Recently I discovered Steve Pavlina’s website. I checked out a few of his blogs and this is one I wanted to reprint here. On Friday I will post another section of this. His blog entries are quite long and detailed, but I feel some great information.
Thursday 9/9/11 4:30PM… Note: As I created this a few days prior to the post being published, I hadn’t fiinished linking Steve Pavlina’s site here in case you wanted tto check it out. I have done so now, above.
Looking to the Past
If you want to know where your current path is taking you, look to your past. That’s the best way to predict where you’re headed.
Looking to your past is more reliable than looking at your goals and intentions.
If I want to know where someone is headed, I’ll take a look at their past, especially their recent past, and make a prediction based on that. I don’t need to hear about their goals and intentions — that information isn’t relevant. (I’ll explain why I say this a bit later in this article.) Just let me see what they’ve been up to for the past few months, and that will give me a pretty good idea of where they’ll be in a year or so.
Obviously there’s some randomness in life. There are chaotic events we can’t very well predict. Sometimes the unexpected happens, and it spins our lives in completely new directions.
But most of the time, our lives succumb to predictable patterns, especially in the long run. We may not be able to predict what will happen tomorrow or next week with much accuracy, but barring an unusually consequential chaotic change, our lives tend to be a lot more predictable over longer stretches of time than we usually care to admit.
Eat a little bit more than you burn in an average day, and you’ll be heavier a year from now. The result is fairly predictable, given the patterns observed in the past.
Is your expected future really so difficult to predict, at least in a general way?
If you go to college and major in a subject with little or no market demand in terms of jobs, isn’t it largely predictable that you may struggle to find paying work after graduating… and if you do find work, that it will likely be outside the field of your major?
If you linger in a relationship that you wouldn’t rate as a 9 or 10 on a scale of 1-10, isn’t it predictable that dissatisfaction or resentment or apathy will develop over time, as opposed to love and gratitude?
If you eat unhealthy foods and experience high stress levels, can you not make certain predictions about what kind of lifestyle problems you may experience down the road?

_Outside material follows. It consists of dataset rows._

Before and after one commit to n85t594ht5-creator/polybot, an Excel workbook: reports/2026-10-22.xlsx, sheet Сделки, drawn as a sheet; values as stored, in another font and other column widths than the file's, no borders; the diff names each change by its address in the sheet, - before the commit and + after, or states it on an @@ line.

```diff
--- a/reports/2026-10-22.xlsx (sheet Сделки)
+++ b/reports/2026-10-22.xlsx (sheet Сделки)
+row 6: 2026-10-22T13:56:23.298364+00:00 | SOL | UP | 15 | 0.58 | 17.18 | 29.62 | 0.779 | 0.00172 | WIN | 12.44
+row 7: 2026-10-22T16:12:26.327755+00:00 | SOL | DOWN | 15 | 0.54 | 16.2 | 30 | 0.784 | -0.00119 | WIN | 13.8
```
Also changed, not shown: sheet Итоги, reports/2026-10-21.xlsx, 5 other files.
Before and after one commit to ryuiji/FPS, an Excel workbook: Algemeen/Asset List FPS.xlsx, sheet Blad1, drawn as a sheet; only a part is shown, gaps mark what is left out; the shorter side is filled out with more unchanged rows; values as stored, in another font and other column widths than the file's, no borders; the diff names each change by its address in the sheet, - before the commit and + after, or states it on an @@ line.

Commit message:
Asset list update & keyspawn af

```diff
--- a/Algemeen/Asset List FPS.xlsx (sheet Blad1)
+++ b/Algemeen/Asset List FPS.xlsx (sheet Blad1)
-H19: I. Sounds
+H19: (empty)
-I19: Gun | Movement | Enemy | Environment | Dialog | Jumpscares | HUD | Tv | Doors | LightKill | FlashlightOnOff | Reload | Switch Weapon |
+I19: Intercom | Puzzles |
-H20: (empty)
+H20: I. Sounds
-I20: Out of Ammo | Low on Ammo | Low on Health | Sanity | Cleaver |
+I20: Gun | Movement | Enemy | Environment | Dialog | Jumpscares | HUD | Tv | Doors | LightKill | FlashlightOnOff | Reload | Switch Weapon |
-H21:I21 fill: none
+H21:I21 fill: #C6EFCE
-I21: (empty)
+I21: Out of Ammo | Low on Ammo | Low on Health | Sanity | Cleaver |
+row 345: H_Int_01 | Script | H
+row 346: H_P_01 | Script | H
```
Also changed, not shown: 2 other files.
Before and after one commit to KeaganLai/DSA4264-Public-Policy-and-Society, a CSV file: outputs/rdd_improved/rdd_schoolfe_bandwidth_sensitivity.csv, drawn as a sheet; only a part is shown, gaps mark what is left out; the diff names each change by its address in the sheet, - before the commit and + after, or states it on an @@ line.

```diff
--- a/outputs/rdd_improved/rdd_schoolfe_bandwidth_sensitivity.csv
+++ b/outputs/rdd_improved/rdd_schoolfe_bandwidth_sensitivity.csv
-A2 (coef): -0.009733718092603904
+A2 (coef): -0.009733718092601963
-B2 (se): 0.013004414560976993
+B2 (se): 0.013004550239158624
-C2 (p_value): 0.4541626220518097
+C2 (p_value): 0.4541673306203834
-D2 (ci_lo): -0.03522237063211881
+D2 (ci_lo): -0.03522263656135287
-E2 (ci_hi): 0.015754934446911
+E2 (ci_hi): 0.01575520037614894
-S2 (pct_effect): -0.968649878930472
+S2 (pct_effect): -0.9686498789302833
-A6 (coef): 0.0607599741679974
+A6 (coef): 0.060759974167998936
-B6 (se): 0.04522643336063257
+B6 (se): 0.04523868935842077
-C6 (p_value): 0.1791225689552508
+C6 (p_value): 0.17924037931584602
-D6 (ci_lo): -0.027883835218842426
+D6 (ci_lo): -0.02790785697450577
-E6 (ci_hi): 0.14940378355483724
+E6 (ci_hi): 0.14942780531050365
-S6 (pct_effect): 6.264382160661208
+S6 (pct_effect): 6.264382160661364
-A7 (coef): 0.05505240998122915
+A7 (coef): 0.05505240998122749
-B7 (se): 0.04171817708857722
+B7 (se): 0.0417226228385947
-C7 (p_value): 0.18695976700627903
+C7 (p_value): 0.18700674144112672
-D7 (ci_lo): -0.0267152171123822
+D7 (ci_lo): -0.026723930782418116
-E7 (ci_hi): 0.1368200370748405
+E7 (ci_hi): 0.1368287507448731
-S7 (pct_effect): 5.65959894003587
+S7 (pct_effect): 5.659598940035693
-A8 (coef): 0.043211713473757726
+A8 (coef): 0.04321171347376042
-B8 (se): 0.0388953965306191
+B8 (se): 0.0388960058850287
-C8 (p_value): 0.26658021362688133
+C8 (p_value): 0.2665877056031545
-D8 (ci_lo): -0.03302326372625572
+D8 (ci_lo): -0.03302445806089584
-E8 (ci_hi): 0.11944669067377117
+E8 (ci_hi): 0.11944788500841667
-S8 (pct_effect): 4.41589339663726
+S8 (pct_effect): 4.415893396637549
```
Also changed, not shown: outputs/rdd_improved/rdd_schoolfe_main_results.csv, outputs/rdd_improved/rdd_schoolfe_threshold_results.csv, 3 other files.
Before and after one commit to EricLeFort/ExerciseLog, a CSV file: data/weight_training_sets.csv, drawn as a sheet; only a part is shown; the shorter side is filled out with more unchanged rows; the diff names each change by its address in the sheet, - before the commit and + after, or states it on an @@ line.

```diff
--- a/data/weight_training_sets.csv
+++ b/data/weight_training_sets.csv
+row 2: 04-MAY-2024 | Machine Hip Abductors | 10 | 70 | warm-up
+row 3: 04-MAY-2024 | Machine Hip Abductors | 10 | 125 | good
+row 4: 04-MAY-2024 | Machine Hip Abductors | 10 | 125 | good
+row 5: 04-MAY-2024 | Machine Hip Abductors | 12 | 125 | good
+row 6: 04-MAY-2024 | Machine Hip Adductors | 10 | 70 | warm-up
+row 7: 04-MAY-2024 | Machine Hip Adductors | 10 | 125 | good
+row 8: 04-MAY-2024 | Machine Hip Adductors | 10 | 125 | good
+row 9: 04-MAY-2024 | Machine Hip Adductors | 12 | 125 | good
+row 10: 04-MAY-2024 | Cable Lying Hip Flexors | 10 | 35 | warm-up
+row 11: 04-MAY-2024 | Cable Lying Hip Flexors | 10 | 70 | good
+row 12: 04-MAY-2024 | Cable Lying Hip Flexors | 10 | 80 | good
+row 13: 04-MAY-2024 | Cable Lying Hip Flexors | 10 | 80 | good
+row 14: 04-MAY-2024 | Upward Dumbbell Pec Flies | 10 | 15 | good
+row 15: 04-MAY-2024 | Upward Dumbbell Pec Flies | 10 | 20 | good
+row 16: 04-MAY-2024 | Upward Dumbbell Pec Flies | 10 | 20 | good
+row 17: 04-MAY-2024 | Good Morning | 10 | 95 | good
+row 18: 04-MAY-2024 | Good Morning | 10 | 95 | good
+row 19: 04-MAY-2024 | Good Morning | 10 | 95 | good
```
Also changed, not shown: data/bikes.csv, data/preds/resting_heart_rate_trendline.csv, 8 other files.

These concepts are about ‘slight edge’ choices and decisions we all make, as described in Jeff Olson’s book The Slight Edge, which we’ve mentioned here before.